News, The Eve Of...

10/4: The Eve Of… as Survival Strategies at Open City/Art City

The making of The Eve Of…, in diagrammatic and GIF forms.

The Making of The Eve Of... Self-Initiated Residency and Exhibition.

The Making of The Eve Of… Self-Initiated Residency and Exhibition.

Here’s a tiny teaser of a detailed diagram on the making of The Eve Of…; along with a narrated video, it’ll be presented this Saturday at Open City/Art City at YBCA. I’ll be there in spirit, but not in person. It’s too bad, as my other panelists, assembled by the formidable Christian L. Frock, are fantastic artists for whom I have tons of respect.

SOS ARTISTS: Strategies of Survival

Curated and Moderated by Christian L. Frock, Independent Writer, Curator and Educator
This interactive session will present strategies for developing self-made public opportunities for artists at all stages of development, with an emphasis on what is possible through autonomy and collaboration. In addition to the live event, documents relevant to the discussion will be available to freely view and share online at


  • Christian L. Frock, writer and curator, Invisible Venue: On creating public platforms through unconventional organizational partnerships
  • Jonn Herschend, artist and co-publisher, The Thing: On recent high profile commercial projects and creating equitable corporate collaborations with integrity
  • Ernest Jolly, artist and co-curator, ArtComplex, Oakland: On ArtComplex’s experimental exhibition model and creating opportunities within transitional real estate
  • Favianna Rodriguez, artist and activist, on producing multiples and direct studio sales to raise funds to advance larger projects
  • Stephanie Syjuco, artist and John Simon Guggenheim Memorial Foundation Visual Arts Fellow: On self-publishing her successful Guggenheim application, and transparency as a mode of working amidst competition
  • Christine Wong Yap, artist: On the development of her self-initiated New York residency and solo exhibition, and building new models of production in public spaces
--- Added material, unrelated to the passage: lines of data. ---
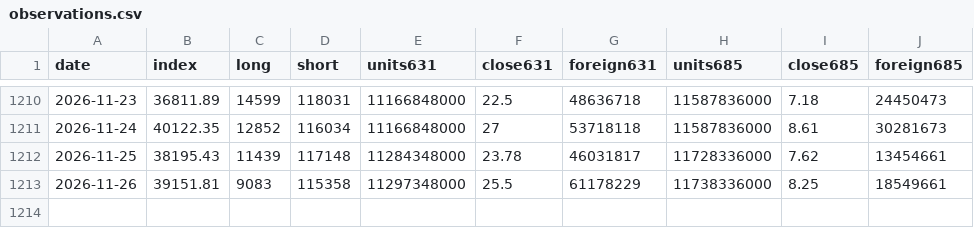
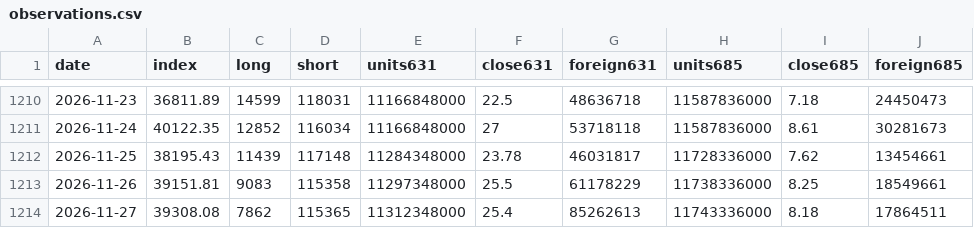
Before and after one commit to pc007ya/TAIEX-LeverageX2, a CSV file: positioning/observations.csv, drawn as a sheet; only a part is shown, gaps mark what is left out; the diff names each change by its address in the sheet, - before the commit and + after, or states it on an @@ line.

```diff
--- a/positioning/observations.csv
+++ b/positioning/observations.csv
+row 1214: 2026-11-27 | 39308.08 | 7862 | 115365 | 11312348000 | 25.4 | 85262613 | 11743336000 | 8.18 | 17864511
```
More info at

That’s the brains of the thing. Here’s the behind-the-scenes braun:

The Eve Of... installation and deinstallation.

The Eve Of… installation and deinstallation.

Citizenship, Meta-Practice

Intersection for the Arts as We Knew It

San Francisco’s relentless economics cuts close to the bone, dismantling Intersection for the Arts.

I had the honor of exhibiting at San Francisco non-profit art organization Intersection for the Arts in 2004 and 2012.

Backlit curator Kevin Chen speaks at the opening of "In Other Words," 2012. my Positive Signs drawings are on the wall behind him.

Backlit curator Kevin Chen speaks at the opening of “In Other Words,” 2012. My Positive Signs drawings are on the wall behind him.


In particular, curator Kevin Chen has been a major ally to me (he’s the “k” that kicks off this sequence of artistic advancements on Works Make Work). Moreover, he’s been a thoughtful, dedicated contributor towards keeping SF’s art programming current, diverse, and critical. (Here’s a great 2008 SFGate profile that captures his essence, i.e., “Placid, soft-spoken, with a low, late-night-radio kind of voice, Chen brings to his work a combination of sangfroid and compulsive work ethic.”) He’s worked countless late nights personally installing exhibitions; his work as a curator has really been curator/exhibitions manager/installer/art handler/framer. He could also be found delivering erudite introductions to Intersection’s jazz performances, and donating his time and expertise to classes and likeminded arts nonprofits. He’s a practicing artist, drawing detailed graphite drawings inspired by San Francisco’s skyline.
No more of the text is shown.